State public health director honors Illinois heroes for response in emergency situations
EMT shot while trying to save a shooting victim
SPRINGFIELD, Ill. – Dr. Damon T. Arnold, state public health director, today honored 16 people and organizations, including two EMTs (emergency medical technicians) who were shot at while transporting a victim to the hospital, for their heroic acts of courage as part of the Illinois Department of Public Health’s (IDPH) 21st Annual Emergency Medical Services Awards.
“Emergency workers put their lives on the line everyday and deserve our recognition,” said Dr. Arnold. “That’s what these awards are all about – saying thank you to men and women who selflessly respond to help people who need it.”
Firefighters, police, paramedics and others throughout the state send their nominations to IDPH annually for consideration. The recipients this year include individuals and crews who showed courage in the following emergency situations:
Patrick Bierman – East St. Louis
Lydia Cravens – East St. Louis
May 19, 2008 – Patrick Bierman and Lydia Cravens responded to a call of a double shooting in Washington Park. While transporting one of the victims to the hospital, a car pulled along side the ambulance and a suspect fired at least seven shots into the ambulance. Bierman was driving at the time and was hit by two bullets, one in the arm and the other in the chest. Bierman managed to safely pull to the side of the road where Cravens was able to quickly assess Bierman’s wounds, apply pressure and drive the ambulance to the hospital.
Jonathan Kross – Geneva
April 13, 2008 – Jonathan Kross was driving on a local toll road when he noticed a vehicle in a ditch. He pulled over and saw the driver collapse face first into water in the ditch. Kross was able to pull the driver out of the water, called 911 and started CPR.
Harlem Rescue Ambulance Crew – Jeff Brandenburg, Mike Powell, Robert Gonia
Harlem Firefighter Crew – Rico Vanderheyden, Mike Morrison, Matt Bush, Aaron Miller
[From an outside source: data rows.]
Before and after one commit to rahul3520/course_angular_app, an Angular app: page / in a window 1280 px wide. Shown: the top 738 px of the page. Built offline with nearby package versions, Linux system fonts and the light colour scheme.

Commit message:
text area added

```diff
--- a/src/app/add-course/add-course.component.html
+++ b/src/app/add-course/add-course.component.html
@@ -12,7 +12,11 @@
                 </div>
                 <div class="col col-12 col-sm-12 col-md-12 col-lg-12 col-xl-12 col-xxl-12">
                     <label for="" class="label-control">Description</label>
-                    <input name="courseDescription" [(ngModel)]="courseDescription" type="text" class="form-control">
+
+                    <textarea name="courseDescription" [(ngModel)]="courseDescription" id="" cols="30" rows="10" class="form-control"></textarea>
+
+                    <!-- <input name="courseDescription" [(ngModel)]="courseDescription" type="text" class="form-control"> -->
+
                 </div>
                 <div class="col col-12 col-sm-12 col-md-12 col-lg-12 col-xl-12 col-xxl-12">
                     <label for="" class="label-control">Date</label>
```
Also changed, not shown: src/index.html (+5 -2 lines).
February 17, 2008 – The Harlem Rescue Ambulance and Firefighter crews responded in a severe ice storm to a woman in labor. Due to the steepness of the driveway and the ice, the crews were not able to get a vehicle to the house. After attempting to get the patient down the driveway, including the use of a toboggan, they delivered the baby at the house.
Brian Jirus – South Wilmington
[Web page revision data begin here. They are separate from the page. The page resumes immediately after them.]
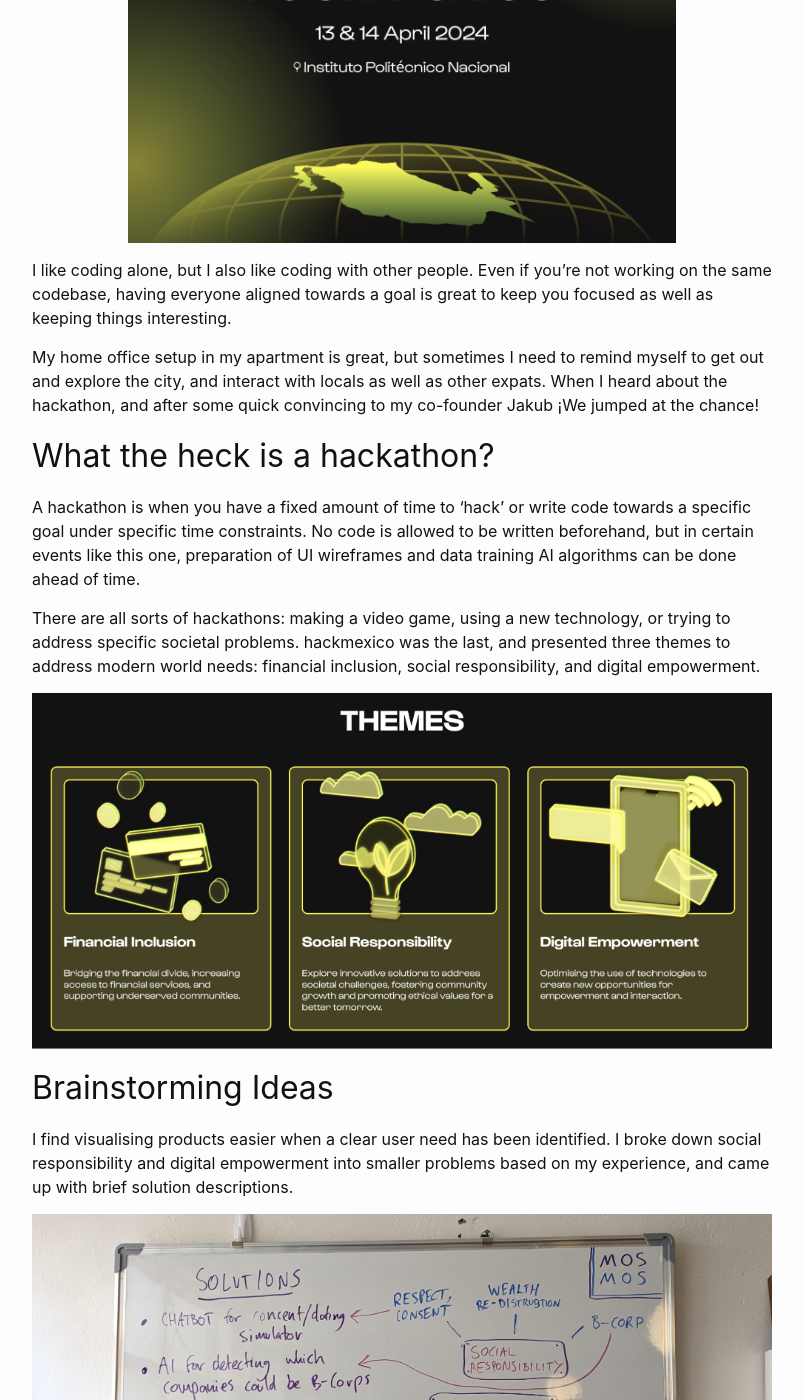
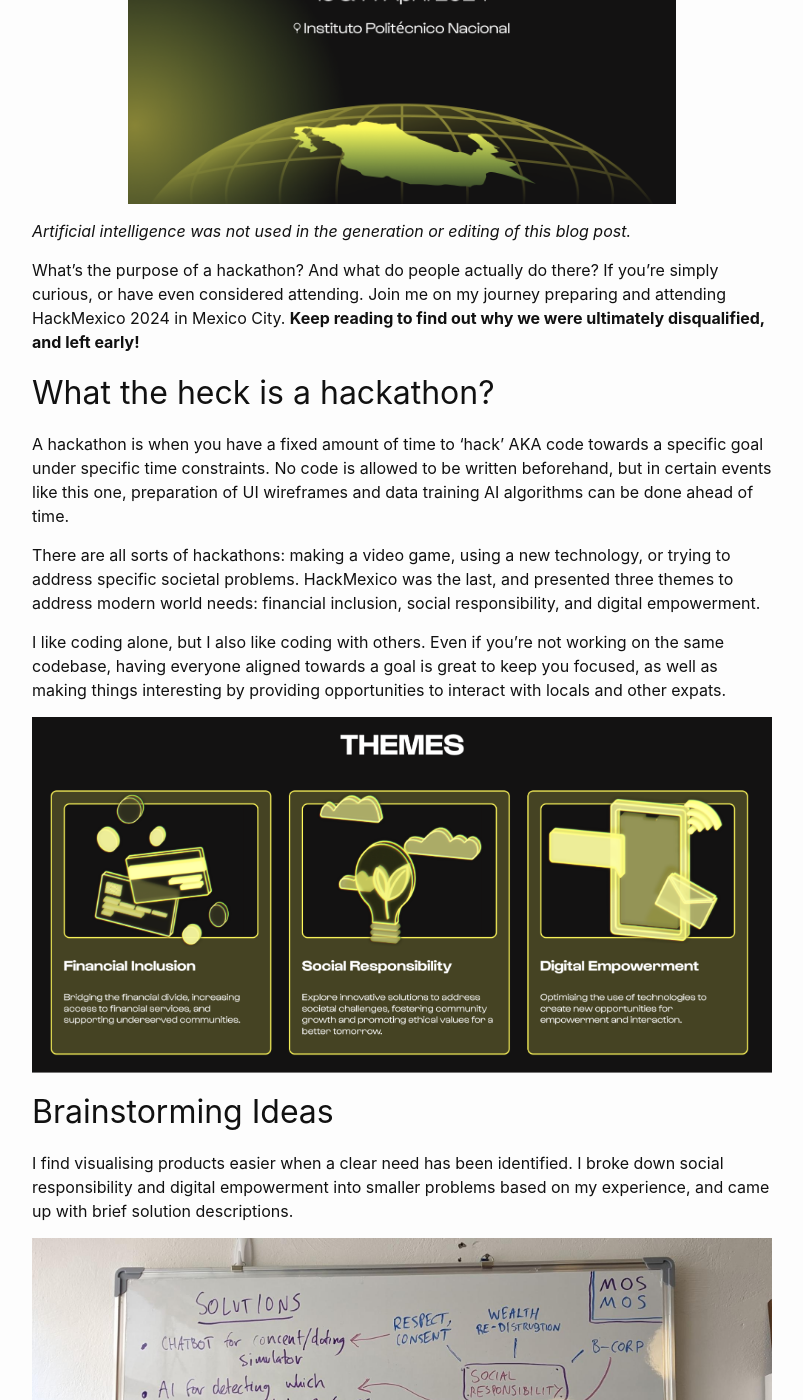
Before and after one commit to SimonHFrost/jekyll_blog, a Jekyll site: the page built from _posts/2024-04-29-hackmexico.md, in a window 1280 px wide and 1400 px high, scrolled down 405 px. Shown: the whole window, without its empty margins (238-1041 px from the left). Built offline with Jekyll 4.4.1, drawn with Linux system fonts in a browser that asks for light colours; some of the changed text lies outside the part shown.

Commit message:
Work on intro/conclusion hackmexico

```diff
--- a/_posts/2024-04-29-hackmexico.md
+++ b/_posts/2024-04-29-hackmexico.md
@@ -1,27 +1,28 @@
 ---
 layout: post
-title: "We went to hackmexico!"
+title: "HackMexico and Open Data"
 image: /assets/hackmexico/hackmexico.png
 ---
+
+<img class="add-small-padding" alt='HackMexico Hero Logo' src='/assets/hackmexico/hackmexico.png'/>
+
 *Artificial intelligence was not used in the generation or editing of this blog post.*
 
-<img class="add-small-padding" alt='Hackmexico Hero Logo' src='/assets/hackmexico/hackmexico.png'/>
-
-I like coding alone, but I also like coding with other people. Even if you’re not working on the same codebase, having everyone aligned towards a goal is great to keep you focused as well as keeping things interesting.
-
-My home office setup in my apartment is great, but sometimes I need to remind myself to get out and explore the city, and interact with locals as well as other expats. When I heard about the hackathon, and after some quick convincing to my co-founder Jakub ¡We jumped at the chance!
+What's the purpose of a hackathon? And what do people actually do there? If you're simply curious, or have even considered attending. Join me on my journey preparing and attending HackMexico 2024 in Mexico City. **Keep reading to find out why we were ultimately disqualified, and left early!**
 
 ## What the heck is a hackathon?
 
-A hackathon is when you have a fixed amount of time to ‘hack’ or write code towards a specific goal under specific time constraints. No code is allowed to be written beforehand, but in certain events like this one, preparation of UI wireframes and data training AI algorithms can be done ahead of time.
+A hackathon is when you have a fixed amount of time to ‘hack’ AKA code towards a specific goal under specific time constraints. No code is allowed to be written beforehand, but in certain events like this one, preparation of UI wireframes and data training AI algorithms can be done ahead of time.
 
-There are all sorts of hackathons: making a video game, using a new technology, or trying to address specific societal problems. hackmexico was the last, and presented three themes to address modern world needs: financial inclusion, social responsibility, and digital empowerment.
+There are all sorts of hackathons: making a video game, using a new technology, or trying to address specific societal problems. HackMexico was the last, and presented three themes to address modern world needs: financial inclusion, social responsibility, and digital empowerment.
+
+I like coding alone, but I also like coding with others. Even if you’re not working on the same codebase, having everyone aligned towards a goal is great to keep you focused, as well as making things interesting by providing opportunities to interact with locals and other expats.
 
 ![Hackmexico Themes](/assets/hackmexico/themes.png)
 
 ## Brainstorming Ideas
 
-I find visualising products easier when a clear user need has been identified. I broke down social responsibility and digital empowerment into smaller problems based on my experience, and came up with brief solution descriptions.
+I find visualising products easier when a clear need has been identified. I broke down social responsibility and digital empowerment into smaller problems based on my experience, and came up with brief solution descriptions.
 
 ![Potential Solutions](/assets/hackmexico/solutions.jpg)
 
@@ -50,9 +51,10 @@
 
 <img class="add-large-padding" alt='Hackmexico Hero Logo' src='/assets/hackmexico/map.jpg'/>
 
-This is just a small section of Mexico City, each icon represents a docking station with 20 or more bikes!
+*Each icon represents a docking station with 20 or more bikes!*
+{: style="text-align: center;"}
 
-If you can’t tell, I love biking and think Ecobici is amazingly executed, from the well engineered mobile app to the design of the bikes and the docking stations. If you're visiting Mexico City, you can get set up with the android and iOS super quickly.
+If you can’t tell, I love biking and think Ecobici is amazingly executed, from the well engineered mobile app to the design of the bikes and the docking stations. If you're visiting Mexico City, you can get set up with the [android](https://play.google.com/store/apps/details?id=com.lyft.android.mexicocityapp&hl=es_MX) and [iOS](https://apps.apple.com/mx/app/ecobici/id1608397837) super quickly.
 
 ## Ecobici Data
 
@@ -94,22 +96,30 @@
 
 Despite reading the hackathon format documents ahead of time, this change to the theme was pretty unexpected. We tried to pivot our Ecobici preparation but it didn’t seem to fit any of the themes well. We were pretty disappointed because we had become attached to our Ecobici idea.
 
+It also turns out participants weren't allowed to leave the premise on the Saturday night, under threat of disqualification. This might have been okay if we were younger, but meant that we were most probably not going to last the whole event.
+
+## The hackathon begins!
+
+Day one of the hackathon began with a countdown and furious coding. The atmosphere was intense, although there didn't seem to be much talking, there was a constant hum of coders busy at work, as well as podium for speakers at the back to inspire everyone.
+
+<img src='/assets/hackmexico/crowd.jpg'/>
+
+Ultimately, we decided the main preparation we could salvage through was to reuse the technology preparation we had done with OpenStreetMap, Vite, and React. We decided to go for the new theme **Social Responsibility: Mexico grapples with the dual challenge of food wastage and food scarcity.**
+
 ## Dorado Dumpster (Golden Dumpster)
 
-Ultimately, we decided the main preparation we could salvage through pivoting was to reuse the technology preparation we had done with OpenStreetMap, Vite, and React. We decided to go for the new theme **Social Responsibility: Mexico grapples with the dual challenge of food wastage and food scarcity.**
+Dorado Dumpster is a dumpster diving app where you can track and share locations where perfectly good groceries have been thrown away that can still be used. It was silly and simple enough that we thought we could ‘hack’ out in short notice.
 
 <img class="add-large-padding" alt='Hackmexico Hero Logo' src='/assets/hackmexico/dorado-dumpster.jpg'/>
 
-Dorado Dumpster is a dumpster diving app where you can track and share locations where perfectly good groceries have been thrown away that can still be used. It was silly and simple enough that we thought we could ‘hack’ out in short notice.
-
-While it was quite different from what we originally planned, we still managed to jumble together a basic Minimum Viable Product (MVP), learned some new tech, and learned how to work better with each other.
+While it was quite different from what we originally planned, we still managed to hack together a basic Minimum Viable Product (MVP), learned some new tech, and learn how to work better with each other.
 
 ## Conclusion
 
-Sourcing and normalising data sources is a practice that will become more common as the world becomes consumed by Artificial Intelligence. I was pleasantly surprised to see platforms I love like Ecobici openly publish their data.
+Despite not being able to work on the idea we originally planned, and being disqualified for not staying overnight. Getting our hands dirty prototyping from start to finish, alongside other motivated and smart coders was a unique and memorable experience.
 
 ![Team Mosmos](/assets/hackmexico/team-mosmos.jpg)
 
-Despite not being able to work on the idea we originally planned. Getting our hands dirty rapid prototyping from start to finish, alongside other motivated and smart coders was a memorable experience.
+I was pleasantly surprised to see platforms I love like Ecobici openly publish their data, as I believe sourcing and normalising data sources is a practice that will become more common as the world becomes consumed by artificial intelligence.
 
-Preparing and cleaning up practical data and seeing how it could apply to our project was also a useful insight into what seems to be the explosion of data analyst/AI positions recently.
+If you need help creating or extending your mobile or webapp. Send us an email at [hi@mosmos.mx](mailto:mosmos.mx) or checkout our shiny ✨ new website at [mosmos.mx](https://mosmos.mx)!
```
Also changed, not shown: other parts of _posts/2024-04-29-hackmexico.md (+2 -2 lines), assets/hackmexico/crowd.jpg (added), assets/hackmexico/map.jpg.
Monty Serena – South Wilmington
January 8, 2008 – While answering calls due to flooding, firefighters Brian Jirus and Monty Serena responded to smoke in the basement of a house. When they arrived they found an elderly female in the front yard without a pulse and not breathing. They initiated CPR and used an AED before the ambulance arrived. The quick action by these firefighters, who are not EMT trained, saved this patient’s life.
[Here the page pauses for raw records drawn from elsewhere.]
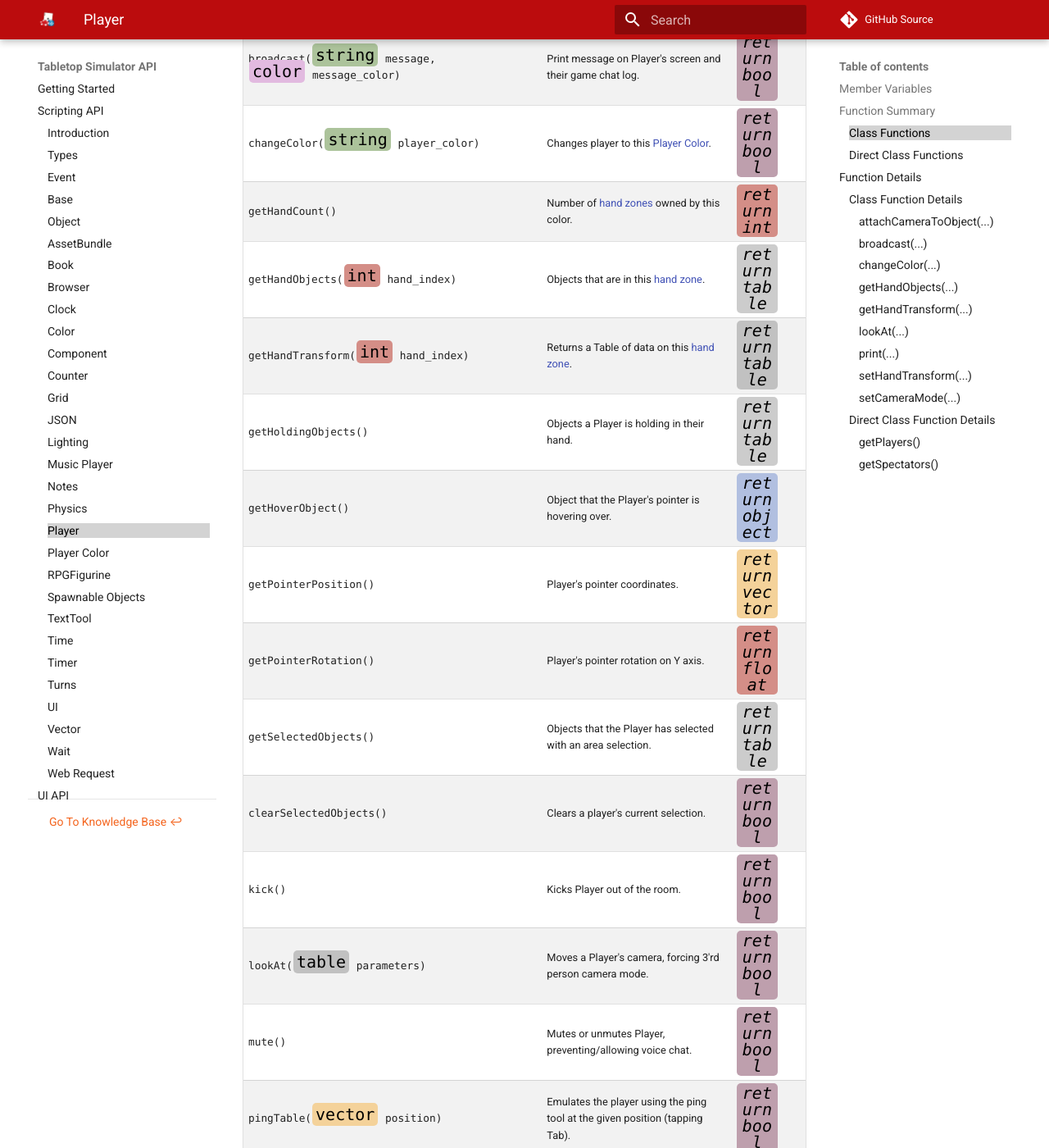
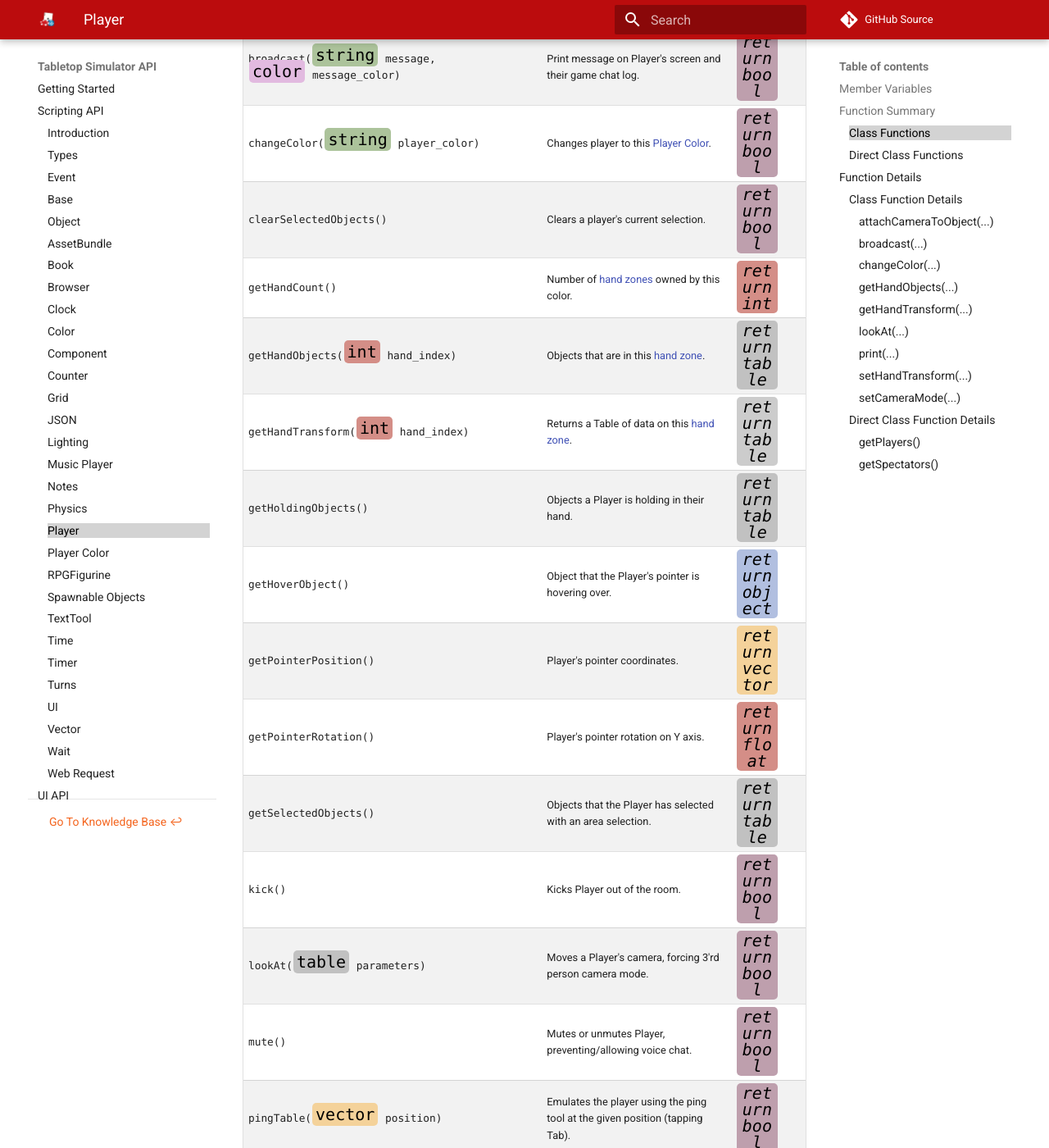
Before and after one commit to Berserk-Games/Tabletop-Simulator-API, an MkDocs documentation site: the page built from docs/player.md, in a window 1280 px wide and 1400 px high, scrolled down 1452 px. Shown: the whole window at 82% size. Built offline with MkDocs 1.6.1 and Material for MkDocs 9.7.7, drawn with Linux system fonts in a browser that asks for light colours; comment, search, counter and statistics services are not loaded; some of the changed lines change nothing that is shown.

Commit message:
function moved to restore alphabetic order

```diff
--- a/docs/player.md
+++ b/docs/player.md
@@ -31,6 +31,7 @@
 attachCameraToObject([<span class="tag tab"></span>](types.md)&nbsp;parameters) | Makes a Player's camera follow an Object. | [<span class="ret boo"></span>](types.md) | [<span class="i"></span>](#attachcameratoobject)
 broadcast([<span class="tag str"></span>](types.md)&nbsp;message, [<span class="tag col"></span>](types.md)&nbsp;message_color) | Print message on Player's screen and their game chat log. | [<span class="ret boo"></span>](types.md) | [<span class="i"></span>](#broadcast)
 changeColor([<span class="tag str"></span>](types.md)&nbsp;player_color) | Changes player to this [Player Color](player-color.md). | [<span class="ret boo"></span>](types.md) | [<span class="i"></span>](#changecolor)
+<a class="anchor" id="clearselectedobjects"></a>clearSelectedObjects() | Clears a player's current selection. | [<span class="ret boo"></span>](types.md)
 <a class="anchor" id="gethandcount"></a>getHandCount() | Number of [hand zones](http://berserk-games.com/knowledgebase/hands/) owned by this color. | [<span class="ret int"></span>](types.md)
 getHandObjects([<span class="tag int"></span>](types.md)&nbsp;hand_index) | Objects that are in this [hand zone](http://berserk-games.com/knowledgebase/hands/). | [<span class="ret tab"></span>](types.md) | [<span class="i"></span>](#gethandobjects)
 getHandTransform([<span class="tag int"></span>](types.md)&nbsp;hand_index) | Returns a Table of data on this [hand zone](http://berserk-games.com/knowledgebase/hands/). | [<span class="ret tab"></span>](types.md) | [<span class="i"></span>](#gethandtransform)
@@ -39,7 +40,6 @@
 <a class="anchor" id="getpointerposition"></a>getPointerPosition() | Player's pointer coordinates. | [<span class="ret vec"></span>](types.md#vector)
 <a class="anchor" id="getpointerrotation"></a>getPointerRotation() | Player's pointer rotation on Y axis. | [<span class="ret flo"></span>](types.md)
 <a class="anchor" id="getselectedobjects"></a>getSelectedObjects() | Objects that the Player has selected with an area selection. | [<span class="ret tab"></span>](types.md)
-<a class="anchor" id="clearselectedobjects"></a>clearSelectedObjects() | Clears a player's current selection. | [<span class="ret boo"></span>](types.md)
 <a class="anchor" id="kick"></a>kick() | Kicks Player out of the room. | [<span class="ret boo"></span>](types.md)
 lookAt([<span class="tag tab"></span>](types.md)&nbsp;parameters) | Moves a Player's camera, forcing 3'rd person camera mode. | [<span class="ret boo"></span>](types.md) | [<span class="i"></span>](#lookat)
 <a class="anchor" id="mute"></a>mute() | Mutes or unmutes Player, preventing/allowing voice chat. | [<span class="ret boo"></span>](types.md)
```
Burl Boyd – Browning
William Tournear – Quincy
January 6, 2008 – Burl Boyd, an EMT-Paramedic, and William Tournear, an EMT-Basic, responded to a report of a woman in labor en route to the hospital. After finding the woman in a pickup truck on highway 57, they moved her to the ambulance where a baby boy was delivered 12 minutes later.
Anthony Slater – Carthage
July 6, 2007 – Anthony Slater, an EMT-Paramedic, responded as back-up with his partner to a report of a man not breathing. Upon arrival, Slater quickly identified that ongoing resuscitation efforts were unsuccessful and found the man’s airway was obstructed by food. Slater used airway equipment and forceps to dislodge the food allowing the man to breathe.
Kevin Swanson – Geneva
May 16, 2007 – Kevin Swanson and his daughter were driving through a residential area when they noticed a man laying in his front yard with a lawn mower partially on top of him. Swanson, an EMT-Paramedic with the Geneva Fire Department, quickly went to work administering CPR until an ambulance arrived and assumed care.
These are just a few of the many heroic acts people dedicated to saving lives do on a regular basis. Members of emergency medical services ( EMS) teams spend thousands of hours in specialized training and continuing education to enhance their lifesaving skills. Approximately two-thirds of all EMS providers are volunteers.
In Illinois there are 63 EMS resource hospitals, 64 trauma centers, 16,940 first responders, 21,331 basic EMTs, 1,180 intermediate EMTs, and 12,131 paramedic EMTs.